With help from Italy, Tunisian migrants head for France
Armed with temporary residence permits and free tickets to the French border from the Italian government, a wave of Tunisian migrants has been transiting through Rome's central train station for days.
After a perilous sea voyage from southern Tunisia to the tiny Italian island of Lampedusa, thousands of French-speaking migrants escaping a bleak economy in their homeland after a revolution there in January are now on the move.
The question on their lips is why France, Tunisia's former colonial ruler and a country that many of these young men idolise and where almost all have long-established friends and relatives, is not welcoming them with open arms.
French President Nicolas "Sarkozy doesn't like Arabs. There are a lot of problems," exclaimed Nasser Seghaier, 26, a computer specialist in a group of around 200 Tunisians milling around Termini train station one afternoon.
"We are so welcoming when foreigners come to our country. We just want a bit of hospitality here. We just want to work. We're honest people," he said, adding that he was headed for a Paris suburb where his brother lives.
"Look, it says in my documents that I can travel anywhere in Europe!"
Seghaier showed his six-month Italian residence permit card that said it was issued for "humanitarian protection" and a green travel document from the authorities that said it was valid "for all countries recognised by Italy".
Italy earlier this month gave out these permits to the nearly 30,000 migrants who have landed since the start of the year under an agreement with Tunisia that will see any immigrants who arrive after April 5 sent back.
France has said Italy's move violates European Union free movement rules and the thorny issue is set to dominate talks between Sarkozy and Italian Prime Minister Silvio Berlusconi in Rome on Tuesday.
Paris has called for an upgrade of Europe's Schengen visa-free pact, calling the system flawed as it battles to stem the influx of migrants.
The European Commission, the EU executive, meanwhile, has pointed out in Brussels that Schengen border controls can be suspended "temporarily".
Few of the migrants know or care about the diplomatic row -- most are concerned about how they will cross the French border in northwest Italy.
"There's been no organisation.

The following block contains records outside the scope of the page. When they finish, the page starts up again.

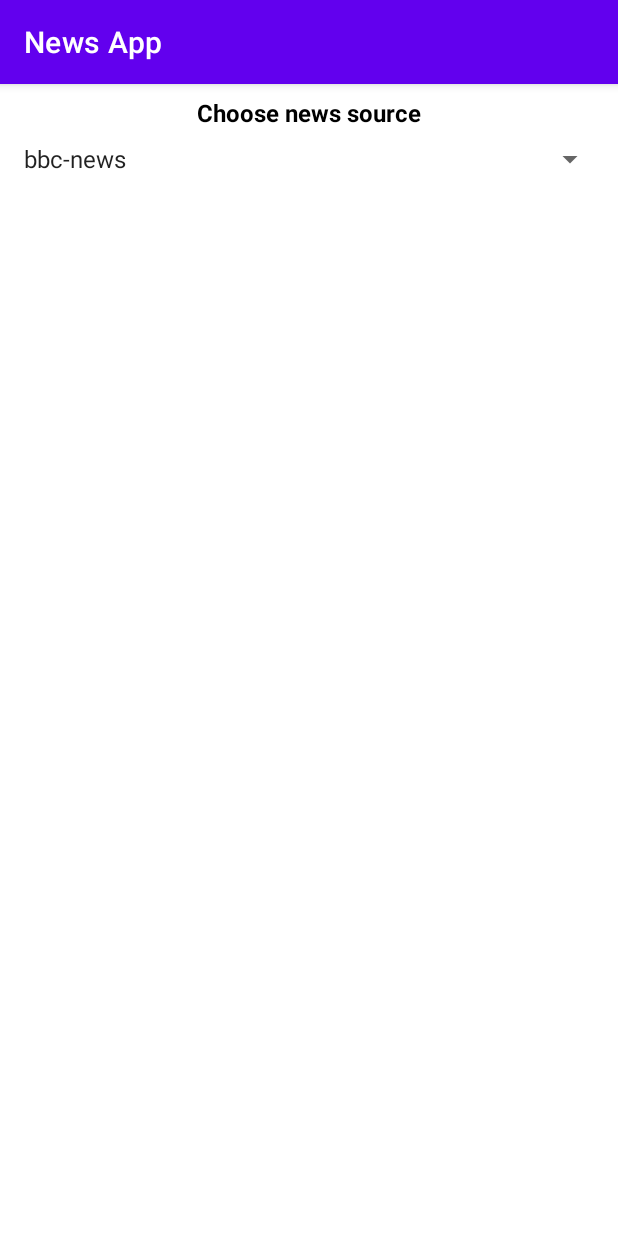
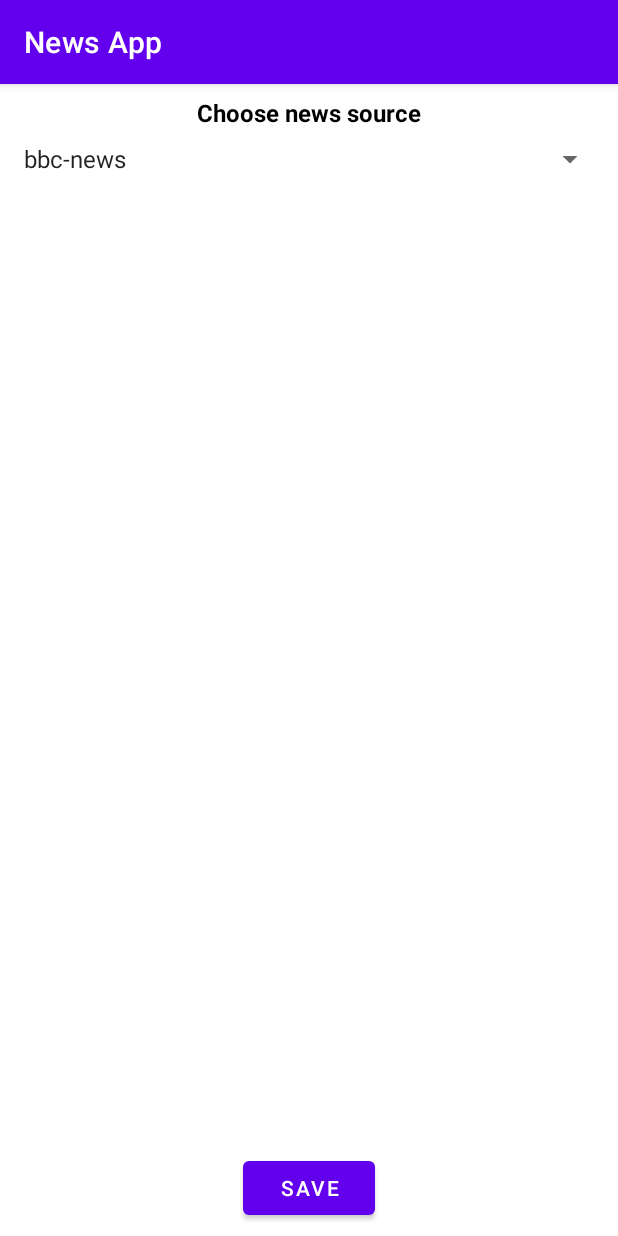
Before and after one commit to basemomar94/News_App_2023, an Android app: the fragment NewsSourceFragment shown on its own in the app's theme, on a phone screen of 412 x 824 dp. Run offline under Robolectric (Android 15) with nearby library versions, the phone set to English and light mode, and no system bars; our stand-ins replace Dagger/Hilt's generated code.

Commit message:
- finalize dynamic news source

```diff
--- a/app/src/main/java/com/example/newsapp/ui/HomeFragment.kt
+++ b/app/src/main/java/com/example/newsapp/ui/HomeFragment.kt
@@ -2,6 +2,7 @@ package com.example.newsapp.ui
 
 import android.content.SharedPreferences
 import android.os.Bundle
+import android.util.Log
 import android.view.LayoutInflater
 import android.view.View
 import android.view.ViewGroup
@@ -48,6 +49,7 @@ class HomeFragment : BaseFragment<FragmentHomeBinding>(), NewsAdapter.NewsInterf
 
     private fun getArticles() = lifecycleScope.launch {
         val source = pref.getString(Constants.NEWS_SOURCE, Constants.BBC_NEWS_SOURCE)
+        Log.d(TAG,"source is $source")
         viewModel.getArticlesResponse(source ?: Constants.BBC_NEWS_SOURCE)
     }
 
@@ -75,5 +77,6 @@ class HomeFragment : BaseFragment<FragmentHomeBinding>(), NewsAdapter.NewsInterf
         val bundle = Bundle()
         bundle.putString(Constants.ARTICLE_URL_BUNDLE, article.url)
         findNavController().navigate(R.id.action_homeFragment_to_articleFragment, bundle)
+
     }
 }
--- a/app/src/main/java/com/example/newsapp/ui/NewsSourceFragment.kt
+++ b/app/src/main/java/com/example/newsapp/ui/NewsSourceFragment.kt
@@ -1,6 +1,5 @@
 package com.example.newsapp.ui
 
-import android.R
 import android.content.SharedPreferences
 import android.os.Bundle
 import android.util.Log
@@ -9,16 +8,24 @@ import android.view.View
 import android.view.ViewGroup
 import android.widget.AdapterView
 import android.widget.ArrayAdapter
+import androidx.navigation.fragment.findNavController
+import com.example.newsapp.R
 import com.example.newsapp.databinding.FragmentNewsSourceBinding
 import com.example.newsapp.utils.Constants
+import dagger.hilt.android.AndroidEntryPoint
 import javax.inject.Inject
 
-class NewsSourceFragment : BaseFragment<FragmentNewsSourceBinding>() {
+@AndroidEntryPoint
+class NewsSourceFragment : BaseFragment<FragmentNewsSourceBinding>(), View.OnClickListener {
     private val TAG = this::class.java.simpleName
 
     @Inject
     lateinit var pref: SharedPreferences
-    override fun inflateViewBinding(
+    private var selectedSource: String? = null
+
+    override
+
+    fun inflateViewBinding(
         inflater: LayoutInflater, container: ViewGroup?
     ): FragmentNewsSourceBinding {
         return FragmentNewsSourceBinding.inflate(inflater, container, false)
@@ -28,21 +35,45 @@ class NewsSourceFragment : BaseFragment<FragmentNewsSourceBinding>() {
         super.onViewCreated(view, savedInstanceState)
         setupSpinnerAdapter()
         setupSpinnerClick()
+        binding.btnSave.setOnClickListener(this)
     }
 
     private fun setupSpinnerClick() {
-        binding.spinner.onItemClickListener =
-            AdapterView.OnItemClickListener { parent, _, position, _ ->
-                val selectedItem = parent?.getItemAtPosition(position).toString()
-                Log.d(TAG, "selected item is $selectedItem")
-                pref.edit().putString(Constants.NEWS_SOURCE,selectedItem).apply()
+        binding.spinner.onItemSelectedListener = object : AdapterView.OnItemSelectedListener {
+            override fun onItemSelected(
+                parent: AdapterView<*>?,
+                view: View?,
+                position: Int,
+                id: Long
+            ) {
+                selectedSource = parent?.getItemAtPosition(position).toString()
+                Log.d(TAG, "selected item is $selectedSource")
             }
+
+            override fun onNothingSelected(parent: AdapterView<*>?) {
+            }
+
+        }
     }
 
     private fun setupSpinnerAdapter() {
         val adapter =
-            ArrayAdapter(requireContext(), R.layout.simple_spinner_item, Constants.newsSources)
-        adapter.setDropDownViewResource(R.layout.simple_spinner_dropdown_item)
+            ArrayAdapter(
+                requireContext(),
+                android.R.layout.simple_spinner_item,
+                Constants.newsSources
+            )
+        adapter.setDropDownViewResource(android.R.layout.simple_spinner_dropdown_item)
         binding.spinner.adapter = adapter
     }
+
+    override fun onClick(v: View?) {
+        when (v?.id) {
+            binding.btnSave.id -> {
+                Log.d(TAG,"clicked on save")
+                pref.edit().putString(Constants.NEWS_SOURCE, selectedSource).apply()
+                findNavController().navigate(R.id.action_newsSourceFragment_to_homeFragment)
+            }
+        }
+    }
 }
--- a/app/src/main/res/layout/fragment_news_source.xml
+++ b/app/src/main/res/layout/fragment_news_source.xml
@@ -25,4 +25,13 @@
         android:id="@+id/spinner"
         android:layout_width="match_parent"
         android:layout_height="wrap_content" />
+
+    <Button
+        android:id="@+id/btn_save"
+        android:layout_width="wrap_content"
+        android:layout_height="wrap_content"
+        android:text="Save"
+        app:layout_constraintBottom_toBottomOf="parent"
+        app:layout_constraintEnd_toEndOf="parent"
+        app:layout_constraintStart_toStartOf="parent" />
 </androidx.constraintlayout.widget.ConstraintLayout>
--- a/app/src/main/res/values/strings.xml
+++ b/app/src/main/res/values/strings.xml
@@ -5,4 +5,5 @@
     <string name="finger_desc">please scan your finger</string>
     <string name="authincation_failed">Authincation Failed</string>
     <string name="choose_news_source">Choose news source</string>
+    <string name="news_source">News Source</string>
 </resources>
```
Also changed, not shown: app/src/main/java/com/example/newsapp/ui/MainActivity.kt (+16 -0 lines), app/src/main/res/menu/appbar_menu.xml (added, +7 -0 lines), app/src/main/res/navigation/nav_graph.xml (+11 -0 lines).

Honestly I'm shocked," said Mohammed Hammouda, 27, an electrical engineer from the city of Sfax in southern Tunisia.
Hammouda said the first time he tried to cross to Italy his boat was forced to turn back after 20 hours at sea. He arrived on his second try on March 26.
He was taken from Lampedusa to a tent camp in southern Italy for two weeks where he said there was a lot of violence between migrants and from police.
"It's very difficult to get a visa to go to France," said Hammouda, explaining why he took the desperate step to board a rickety fishing boat.
Some of the migrants -- dressed mostly in leather jackets and jeans -- shouted and shoved as a handful of volunteers tried to organise the group.
A foreign tourist walked past the crowd, pushing a wheelchair. "It's full of Tunisians. Fucking Tunisians!" he said.
Dorsaf Yacoubi, 18, a student volunteer in a tattered black T-shirt, said there was little help from the state in helping manage the wave of arrivals.
"There's no organising here. It's just us," she said, as she handed out dozens of ready-meals from the back of a white van.
"Every day there are hundreds more arriving," said Yacoubi, an Italian of Tunisian origin, adding: "I'm doing it because they're Tunisians like me."
"We're giving them tickets. The tickets are paid by the state," she said.
Rome mayor Gianni Alemanno, a right-winger from Berlusconi's People of Liberty party, has taken a hard line against immigrants in the city.
"Whenever homeless immigrants arrive at the station, they have to be taken immediately out of Rome," Alemanno said earlier.
But that kind of talk on immigration matters has angered the Church.
Referring to those fleeing North Africa, Pope Benedict XVI in an Easter message urged people to "open their hearts to welcome them".
© 2011 AFP